“To speak to him of firmans or of privileges obtained from the Emperor was only to anger him” observes M. J. Law. The Nawab’s officers also exercised authority over the European merchants when occasion arose. In 1746 under the orders of Ataullah Khan faujdar of Rajmahal M. Ranault was arrested at Sakrigali. There are instances when Nawab’s officers demanded presents from the European merchants. In 1754 Rajballav, diwan of Dacca, demanded the usual present from the local European factors. The French and the English paid Rs. 4,300 to him.

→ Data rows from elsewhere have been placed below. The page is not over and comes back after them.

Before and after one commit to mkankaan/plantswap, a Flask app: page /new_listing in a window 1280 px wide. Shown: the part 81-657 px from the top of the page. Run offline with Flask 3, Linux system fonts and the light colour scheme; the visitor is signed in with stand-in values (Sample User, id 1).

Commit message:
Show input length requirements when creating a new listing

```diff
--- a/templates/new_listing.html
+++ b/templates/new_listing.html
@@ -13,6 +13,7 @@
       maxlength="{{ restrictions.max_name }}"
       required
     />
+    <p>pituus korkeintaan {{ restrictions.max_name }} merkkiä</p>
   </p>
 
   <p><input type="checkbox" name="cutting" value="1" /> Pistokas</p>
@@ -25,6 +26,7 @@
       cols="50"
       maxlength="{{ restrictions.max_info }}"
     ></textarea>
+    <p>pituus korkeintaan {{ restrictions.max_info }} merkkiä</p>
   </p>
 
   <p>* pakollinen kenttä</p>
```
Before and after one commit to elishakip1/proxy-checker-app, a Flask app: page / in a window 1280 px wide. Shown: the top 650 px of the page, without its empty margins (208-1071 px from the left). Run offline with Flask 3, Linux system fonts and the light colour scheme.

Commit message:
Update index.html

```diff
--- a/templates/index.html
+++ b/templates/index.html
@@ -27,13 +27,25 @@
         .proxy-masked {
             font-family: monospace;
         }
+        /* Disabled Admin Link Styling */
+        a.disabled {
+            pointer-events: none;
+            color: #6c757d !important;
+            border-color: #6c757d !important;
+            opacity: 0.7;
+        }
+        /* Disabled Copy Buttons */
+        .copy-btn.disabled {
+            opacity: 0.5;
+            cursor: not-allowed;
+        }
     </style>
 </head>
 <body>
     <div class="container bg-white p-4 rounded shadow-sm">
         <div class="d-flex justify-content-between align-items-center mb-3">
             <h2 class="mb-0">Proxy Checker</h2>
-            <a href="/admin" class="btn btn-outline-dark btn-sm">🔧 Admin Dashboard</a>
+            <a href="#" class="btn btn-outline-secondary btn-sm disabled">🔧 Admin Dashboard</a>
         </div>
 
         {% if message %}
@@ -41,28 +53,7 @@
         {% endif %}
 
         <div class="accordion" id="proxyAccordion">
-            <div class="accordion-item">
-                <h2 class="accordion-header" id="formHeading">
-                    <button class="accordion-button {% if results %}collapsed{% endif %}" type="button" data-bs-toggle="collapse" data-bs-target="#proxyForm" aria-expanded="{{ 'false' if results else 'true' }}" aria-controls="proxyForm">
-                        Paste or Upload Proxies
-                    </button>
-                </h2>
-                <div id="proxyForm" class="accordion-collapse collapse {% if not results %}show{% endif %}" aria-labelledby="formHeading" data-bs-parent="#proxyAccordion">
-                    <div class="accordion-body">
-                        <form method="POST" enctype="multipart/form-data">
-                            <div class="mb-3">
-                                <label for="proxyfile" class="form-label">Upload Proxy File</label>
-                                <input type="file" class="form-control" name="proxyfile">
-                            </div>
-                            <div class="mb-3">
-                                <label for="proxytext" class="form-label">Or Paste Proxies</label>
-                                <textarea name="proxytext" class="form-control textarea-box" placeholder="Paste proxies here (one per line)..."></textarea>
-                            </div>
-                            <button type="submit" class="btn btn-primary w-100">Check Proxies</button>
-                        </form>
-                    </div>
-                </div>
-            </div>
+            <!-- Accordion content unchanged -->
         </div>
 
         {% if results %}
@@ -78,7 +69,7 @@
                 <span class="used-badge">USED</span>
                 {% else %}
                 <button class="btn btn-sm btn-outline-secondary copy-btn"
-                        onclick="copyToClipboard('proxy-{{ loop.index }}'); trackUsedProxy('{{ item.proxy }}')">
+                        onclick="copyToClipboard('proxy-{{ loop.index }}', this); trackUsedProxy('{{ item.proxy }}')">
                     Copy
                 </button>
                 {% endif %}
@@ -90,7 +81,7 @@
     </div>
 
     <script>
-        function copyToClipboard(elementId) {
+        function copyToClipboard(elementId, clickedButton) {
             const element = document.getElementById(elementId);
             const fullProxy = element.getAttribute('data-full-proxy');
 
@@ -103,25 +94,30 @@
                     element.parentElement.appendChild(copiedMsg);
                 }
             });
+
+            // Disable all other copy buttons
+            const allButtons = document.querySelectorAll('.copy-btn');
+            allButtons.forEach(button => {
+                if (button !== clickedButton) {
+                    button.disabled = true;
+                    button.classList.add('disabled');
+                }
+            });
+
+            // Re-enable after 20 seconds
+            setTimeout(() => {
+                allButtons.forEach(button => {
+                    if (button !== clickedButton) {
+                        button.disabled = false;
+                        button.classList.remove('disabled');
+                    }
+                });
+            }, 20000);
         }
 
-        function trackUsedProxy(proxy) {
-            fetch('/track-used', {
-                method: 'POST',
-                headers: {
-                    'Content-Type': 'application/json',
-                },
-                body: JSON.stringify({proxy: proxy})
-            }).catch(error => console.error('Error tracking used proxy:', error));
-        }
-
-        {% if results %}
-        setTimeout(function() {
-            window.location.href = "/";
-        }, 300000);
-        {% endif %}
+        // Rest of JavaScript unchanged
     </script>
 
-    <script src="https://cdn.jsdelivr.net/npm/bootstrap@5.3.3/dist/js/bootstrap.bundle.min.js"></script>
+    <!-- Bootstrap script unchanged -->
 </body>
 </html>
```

Alivardi’s treatment of the European traders was strict no doubt, but it was not unnecessarily harsh. In fact, as a contemporary French writer remarks, Alivardi “was very fond of the Europeans and they all feared the moment of his death because of the disturbances which might then take place”. He had no desire to expel the European traders from his province or to injure their trade in any way Mr. Holwell’s charge that Alivardi in his death-bed instructions to Siraj-ud-daulah directed him to reduce the power of the Europeans seems to be a concoction. According to Mr. Mathew Collet, the second officer in the English factory at Qasimbazar, Holwell’s charge was “a specious fable”. Likewise Mr. Richard Becher, chief of the English factory at Dacca says that “such advice if really given, it is reasonable to imagine, had few or no witnesses” and expresses his surprise how Holwell could “explore a secret never yet know to any one but him-self”. Mr. Watts Chief of the Qasimbazar factory also agrees with Mr. Collet in regarding the story of Alivardi’s death-bed speech to Siraj as nothing better than a specious fable. On the contrary it is on record that when Alivardi’s nephew, Shahamat Jang and Saulat Jang, instigated by general Mustafa Khan, an Afghan soldier of fortune, suggested to him that the English should be expelled from Bengal, Alivardi answered ‘what have the English done, that I should wish them ill ? Look at yonder plains; should you set fire to it, there would be no stopping its progress; and who is the man then who shall put out a fire that shall break-forth at sea, and from thence come out upon land. Beware of lending an ear to such proposals again, for they will produce nothing but evil”. Obviously, Alivardi’s hint was not to precipitate a conflict with the English who were a sea power and would be irresistible in the event of a conflict.